The summer may nearly be over – but wedding season isn’t! Recent research shows that September is the second most popular month to get married in; meaning that you might be perusing a gift list or two in weeks to come. But if you’re considering giving a cash present, how much can you give away without incurring tax?
The good news is that you may be able to make a cash gift without incurring any tax – but it depends how much you give, who you give it to, and when you give it. In this blog we cover some essential information to do with gifting money; however, if you’re considering giving cash as part of a long-term inheritance strategy, do consult an IBISS & Co tax adviser to ensure that your estate planning is as effective as possible.
How Can I Gift Money Without Incurring Tax?
It is possible to give money without being taxed. Generally, one of the following conditions will need to be met:
- The amount is less than the annual gift allowance (currently £3,000 per annum). Note that wedding cash gifts have their own particular allowances, which we will cover in more detail later on.
- The gift is given seven years (or more) before the benefactor dies.
- The gift is given to an exempt beneficiary – a spouse or civil partner (provided they’re a UK resident), a registered charity, or another eligible organisation (e.g. the National Trust).
- Other beneficiaries may be exempt from tax, too (for example, the recipient of a wedding gift), but this depends on the amount given and the nature of the gift (see the ‘What Qualifies as a Gift’ section).
Gifts can be given in the form of cash or by transferring an asset (such as a property).
What About Inheritance Tax?
Inheritance tax – or IHT – is the tax due on a person’s estate upon their death. An ‘estate’ includes cash, investments and property; and if the value exceeds £325,000, it’s likely that tax will be payable on the amount above this threshold (at a rate of 40 , which is reduced to 36 if 10 – or more – of the estate has been donated to charity).

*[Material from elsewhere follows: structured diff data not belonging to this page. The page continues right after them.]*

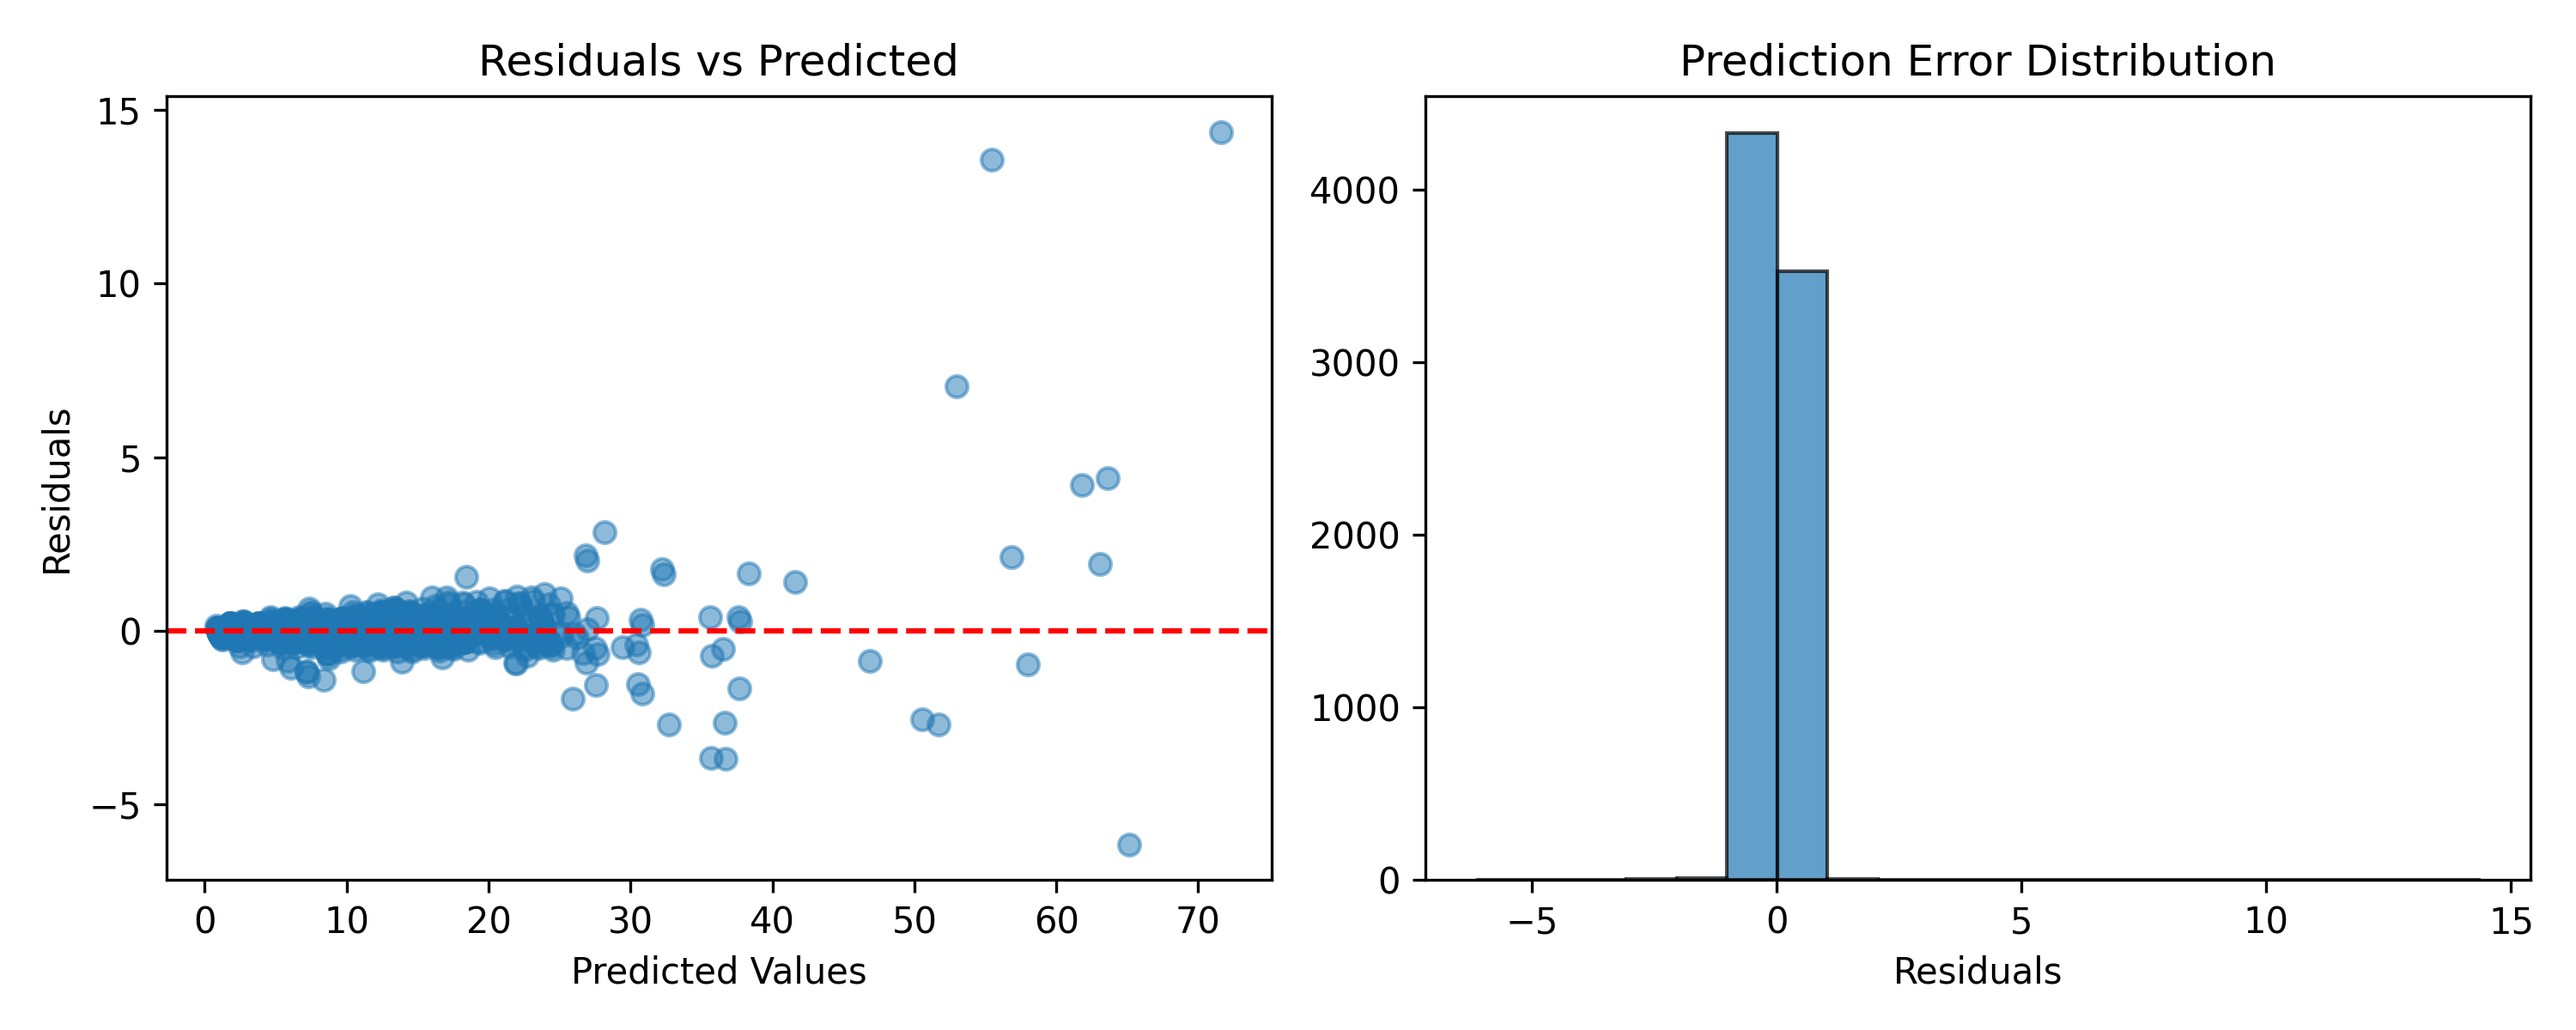
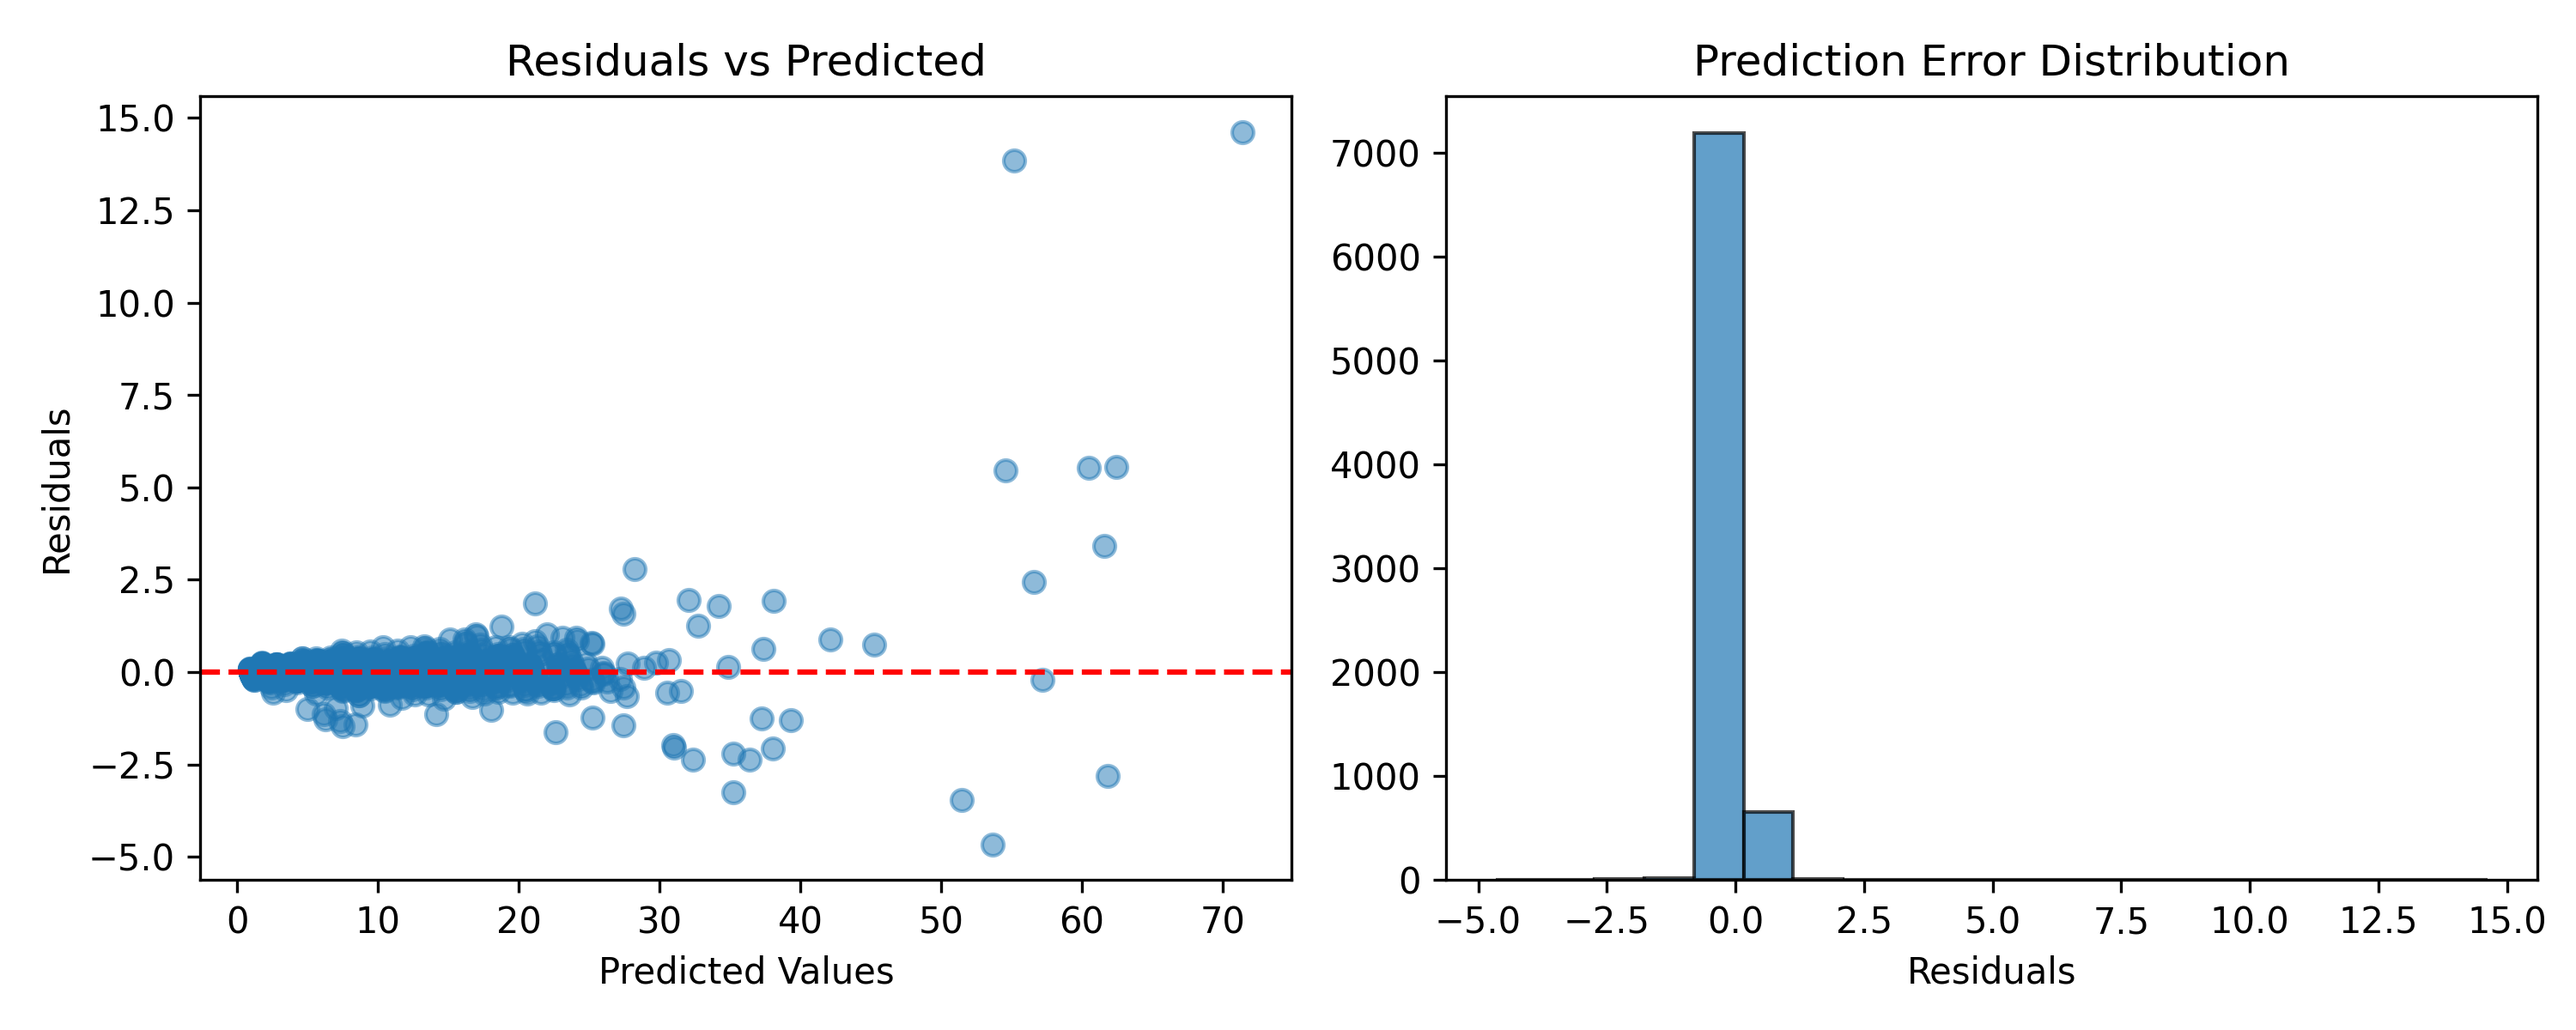
sorting improvements to code

diff --git a/scripts/xgboost_predictions_12m.py b/scripts/xgboost_predictions_12m.py
@@ -117,6 +117,9 @@ def prepare_features(df: pd.DataFrame) -> Tuple[pd.DataFrame, list]:
     """Prepare features for modeling."""
     df = df.copy()
     df['Month'] = pd.to_datetime(df['Month'])
+
+    # Ensure records are chronologically sorted per ward
+    df = df.sort_values(['WD24CD', 'Month'])
     
     # Load and merge socioeconomic data
     ward_pop = load_ward_population(LOOKUPS / "ward_pop2022.csv")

IHT is not only due on those items still within a deceased person’s possession when they die – they can also apply to gifts. Generally speaking, gifts given more than seven years before you die are exempt from IHT charges. Gifts given between three and seven years before your death are subject to charges at but taper relief applies (which means that inheritance tax is charged at a reduced rate). For more detailed information concerning inheritance tax, please visit our helpful guides: ‘Inheritance Tax: An Introduction’ and ‘Inheritance Tax for Married Couples and Civil Partners’
What Qualifies as a Gift?
Each year, you can give away a total of £3,000 to non-exempt beneficiaries. Moreover, this allowance can be carried forward one year if it’s not used; meaning that it’s possible to amass an allowance of up to £6,000.
In addition to general gifts, you can give the following without tax being due:
Small cash gifts. During each tax year you’re entitled to give small gifts of up to £250 to as many recipients as you like. The exceptions ot this rule are if the gift is to someone who has already benefited from your annual £3,000 allowance. Moreover, the £250 limit can’t be used to receive a partial tax deduction – if you gave a gift of £500 to a non-exempt beneficiary, for instance, tax would be payable on the whole amount (not just the part above the first £250).
Wedding gifts. You may be able to gift cash to a newly-married individual without tax being due, depending on the person’s relationship to you. If the recipient is your child, you can give up to £5,000 tax-free; if they’re your grandchild, you can give up to £2,500. For anyone else, you’re able to gift cash of £1,000 or less without being taxed.
Regular gifts. Several payments fall into this category – from maintenance to an ex-partner to Christmas presents. The only condition is that these are frequent payments that are taken from your taxed income (rather than savings).
Do you wish to bestow a cash gift on a loved one but feel concerned about the implications? Contact IBISS & Co today to discuss your prospects. Experts in all forms of taxation – from inheritance tax to estate planning – our skilled team will provide a comprehensive review of your options and help you find the best solution without unnecessary stress or expense.